Return copies of the lines below that mention "opacidad".
::: Recorded information
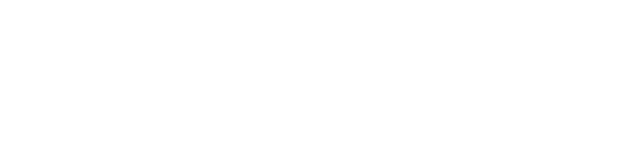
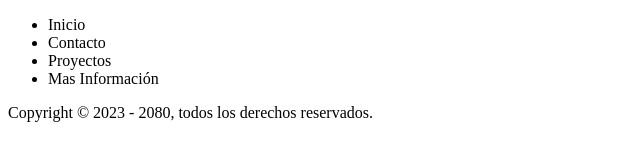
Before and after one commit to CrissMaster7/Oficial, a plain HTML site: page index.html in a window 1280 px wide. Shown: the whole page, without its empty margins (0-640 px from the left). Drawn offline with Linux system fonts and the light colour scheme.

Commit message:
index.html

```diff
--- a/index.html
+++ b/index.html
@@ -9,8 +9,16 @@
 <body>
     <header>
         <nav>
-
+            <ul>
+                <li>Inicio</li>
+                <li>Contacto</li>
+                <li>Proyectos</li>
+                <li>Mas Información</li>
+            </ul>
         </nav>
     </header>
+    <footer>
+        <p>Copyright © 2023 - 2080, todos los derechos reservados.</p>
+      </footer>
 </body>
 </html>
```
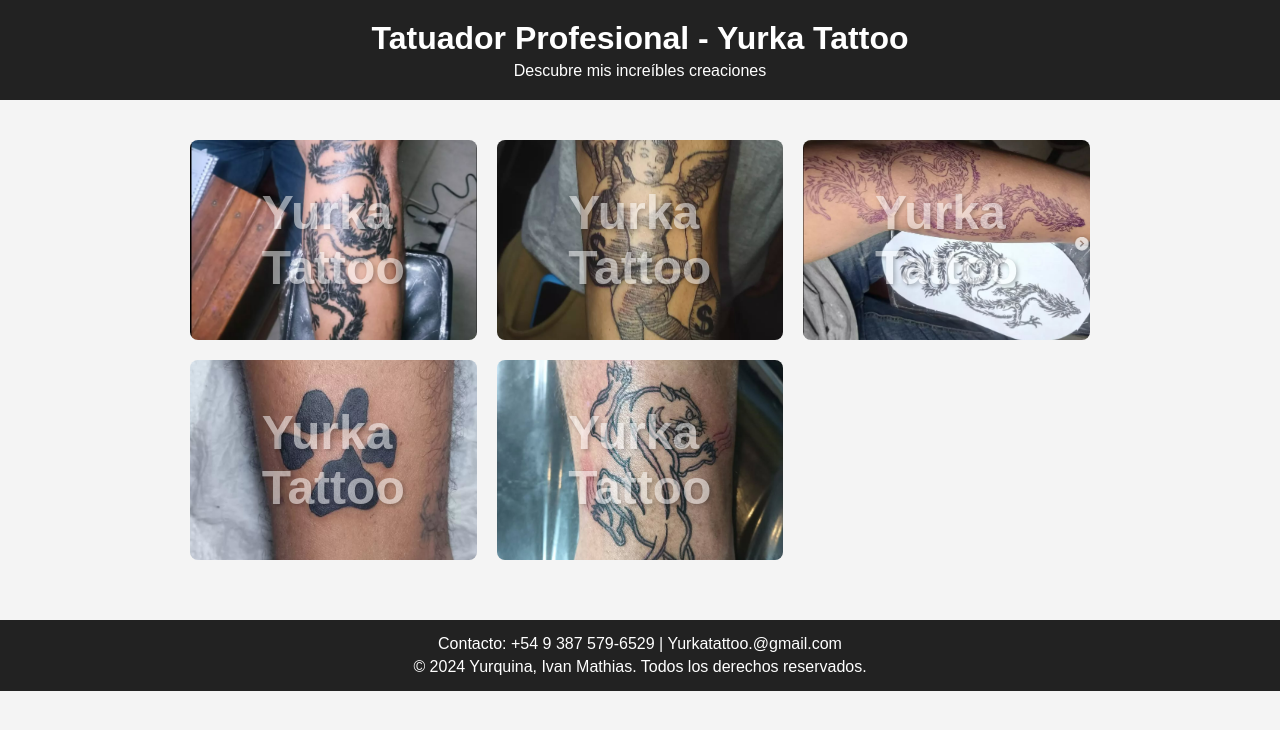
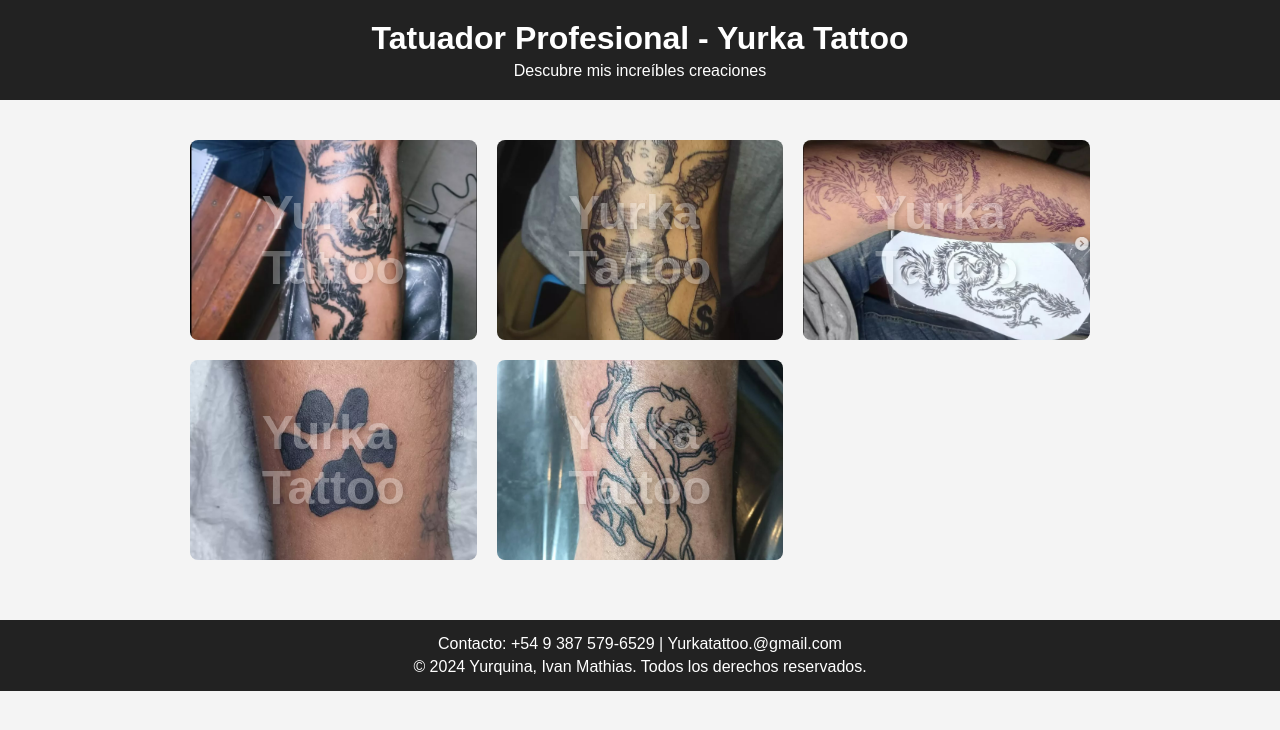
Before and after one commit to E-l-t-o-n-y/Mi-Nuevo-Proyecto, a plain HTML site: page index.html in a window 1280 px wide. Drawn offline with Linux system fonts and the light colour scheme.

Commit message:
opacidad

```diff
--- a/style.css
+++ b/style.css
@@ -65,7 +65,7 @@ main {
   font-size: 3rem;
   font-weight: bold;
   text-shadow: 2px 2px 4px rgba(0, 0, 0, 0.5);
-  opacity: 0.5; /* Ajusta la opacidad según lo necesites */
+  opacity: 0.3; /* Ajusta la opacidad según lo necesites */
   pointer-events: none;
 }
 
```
::::::
Response to the exercise -
opacidad
-  opacity: 0.5; /* Ajusta la opacidad según lo necesites */
+  opacity: 0.3; /* Ajusta la opacidad según lo necesites */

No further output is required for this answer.